> _DIRECTIONS_
Whenever a line below includes the string "left", show it.

> _RAW DATA_
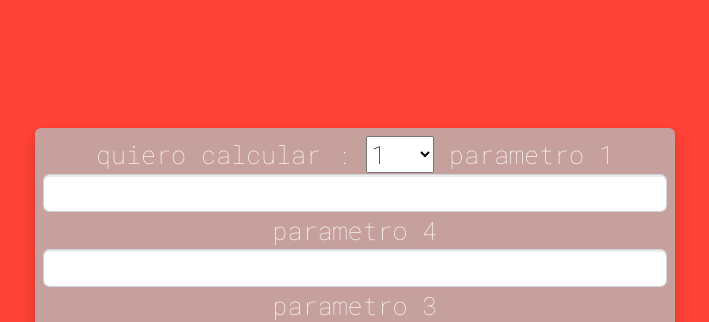
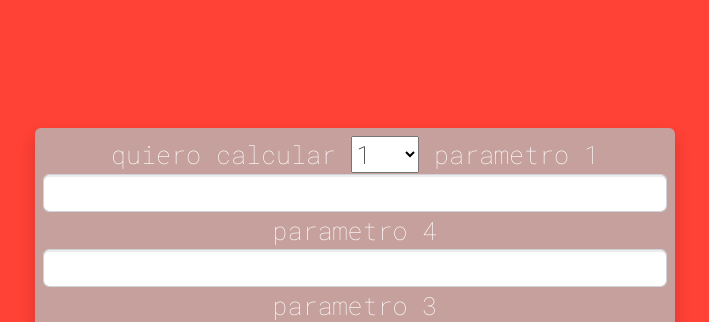
Before and after one commit to azul1-1/tanqueselevados, a plain HTML site: page index.html in a window 1280 px wide. Shown: the top 322 px of the page, without its empty margins (285-994 px from the left). Drawn offline with Linux system fonts and the light colour scheme.

Commit message:
commit  de prueba

```diff
--- a/index.html
+++ b/index.html
@@ -36,7 +36,7 @@ body {margin:0;}
 
   <div class=" ui w-50  modal-body overflow-auto shadow border-secondary rounded float-left   p-2" style=" font-size:25px; margin-top:10%;">
 
-quiero calcular :
+quiero calcular
 <select>
 <option>1</option>
 <option>2</option>
```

> _ANSWER BOX_
Before and after one commit to azul1-1/tanqueselevados, a plain HTML site: page index.html in a window 1280 px wide. Shown: the top 322 px of the page, without its empty margins (285-994 px from the left). Drawn offline with Linux system fonts and the light colour scheme.
   <div class=" ui w-50  modal-body overflow-auto shadow border-secondary rounded float-left   p-2" style=" font-size:25px; margin-top:10%;">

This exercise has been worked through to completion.